Now so far, they have been primarily used within the gaming industry, but there is a huge potential for VR headsets to expand into our everyday lives. More and more companies will incorporate VR into their strategies, and advertising will be no exception.
But, when we think about the very nature of advertising, there are interesting ethical dilemmas raised when it comes to Ar/VR and marketing.
For a start for VR headsets to work, they have to have ways to measure head movements.
Imagine you are wearing a set of AR glasses in a supermarket, and they store head movement data. The glasses know what products you look at, and for how long. With this data, the supermarket could tailor its advertising strategy so that it is completely personal to you.
The fact that these movements will be stored raises privacy issues quite unlike data storage complaints of the past.
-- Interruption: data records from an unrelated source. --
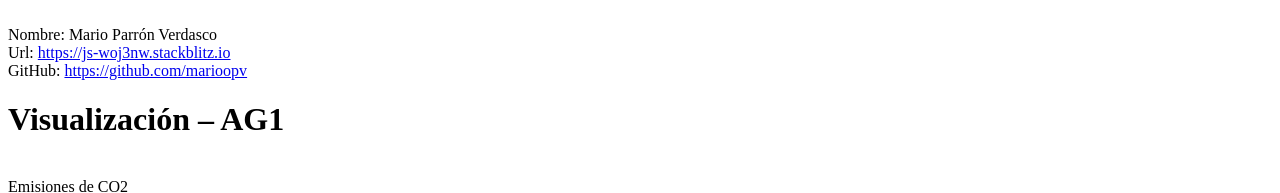
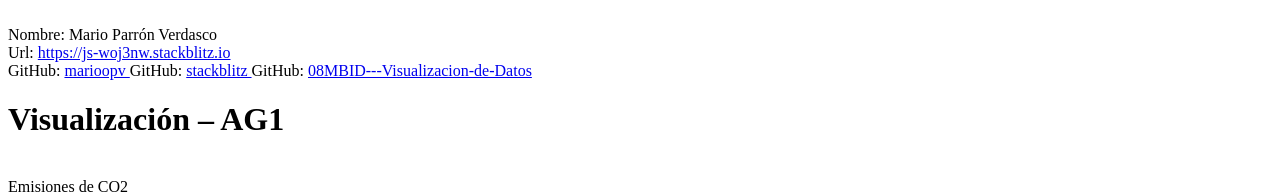
Before and after one commit to marioopv/js-woj3nw, a website: page index.html in a window 1280 px wide. Shown: the top 193 px of the page. Drawn offline with Linux system fonts and the light colour scheme.

Commit message:
1 file modified

```diff
--- a/index.html
+++ b/index.html
@@ -2,7 +2,9 @@
 Url:
 <a href="https://js-woj3nw.stackblitz.io">https://js-woj3nw.stackblitz.io </a>
 <br />
-GitHub: <a href="https://github.com/marioopv"> https://github.com/marioopv </a>
+GitHub: <a href="https://github.com/marioopv"> marioopv </a>
+GitHub: <a href="https://github.com/marioopv/js-woj3nw/tree/master"> stackblitz </a>
+GitHub: <a href="https://github.com/marioopv/08MBID---Visualizacion-de-Datos"> 08MBID---Visualizacion-de-Datos </a>
 
 
 <br />
```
Issues which it is essential that any VR Development Agency must fully understand.
It will not be long before these VR headsets are able to read heart rate fluctuations and measure the dilation of your pupils in response to external stimuli.
Now this would be a good way to test products before they go to market, to find out people’s subconscious reactions to the design, or to find out whether a particular advert has the desired effect.
But, again, if companies can find out what appeals to you on a subconscious level, then they can use data that has never been available before to sell things to you. The use of data of this nature raises some questions about what should remain private.
Moving away from the field of advertising, and going back to VR gaming throws up another challenge. Violence in video games is a long standing issue for some, but VR allows for players to actually engage in acts of violence, in a virtual world.
If devices can be linked, and players can interact with each other online, then virtual assault or murder becomes a possibility. Now these kind of things happen in video games all the time, but on a platform and immersive and realistic as VR has the potential to be, ethical issues about virtual crime become more difficult to answer.
VR is going to be at the very pinnacle of technological advancements in the future, but there are ethical questions that need to be answered, especially when it comes to privacy and the storage of data.
Regulation of one form or another will required, but if used safely, we can see that the data that VR will be able to access will have a wide range of possibilities.